(Stored data entries)
*** Begin section ***

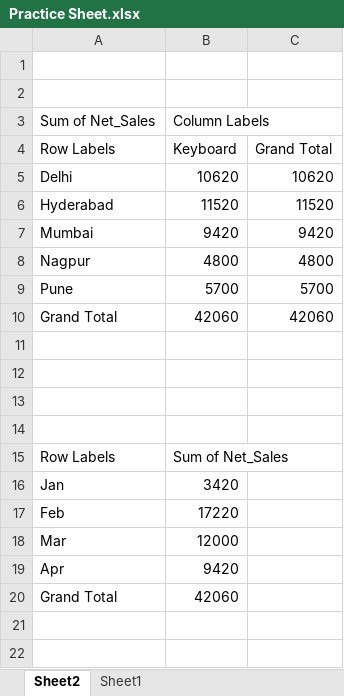
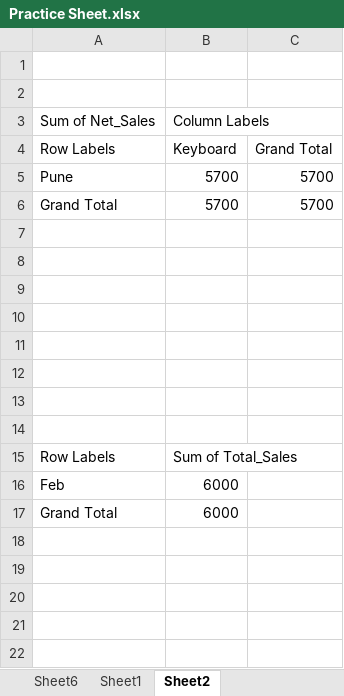
Before and after one commit to danishsheikh2003/DATA-SCIENCE-PYTHON---LIBRARIES, an Excel workbook: Excel/Practice Sheet.xlsx, sheet Sheet2, drawn as a sheet; only a part is shown; values as stored, in another font and other column widths than the file's, no borders; charts and pictures not drawn; removed rows and columns are numbered as before the commit, all else as after; the diff names each change by its address in the sheet, - before the commit and + after, or states it on an @@ line.

```diff
--- a/Excel/Practice Sheet.xlsx (sheet Sheet2)
+++ b/Excel/Practice Sheet.xlsx (sheet Sheet2)
+sheet tab: Sheet6
@@ sheet tab order changed: Sheet6 | Sheet1 | Sheet2 @@
-row 5: Delhi | 10620 | 10620
-row 6: Hyderabad | 11520 | 11520
-row 7: Mumbai | 9420 | 9420
-row 8: Nagpur | 4800 | 4800
-B6: 42060
+B6: 5700
-C6: 42060
+C6: 5700
+row 11: (empty)
+row 12: (empty)
+row 13: (empty)
+row 14: (empty)
-B15: Sum of Net_Sales
+B15: Sum of Total_Sales
-row 16: Jan | 3420
-B16: 17220
+B16: 6000
-row 18: Mar | 12000
-row 19: Apr | 9420
-B17: 42060
+B17: 6000
+row 18: (empty)
+row 19: (empty)
+row 20: (empty)
```
Also changed, not shown: sheet Sheet1, other sheet tabs, charts or pictures.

*** End section ***

**WORK REQUIRED**
Every line of the records in which the string "empty" is found should be counted, and only the count returned.

**ANSWER SECTION**
7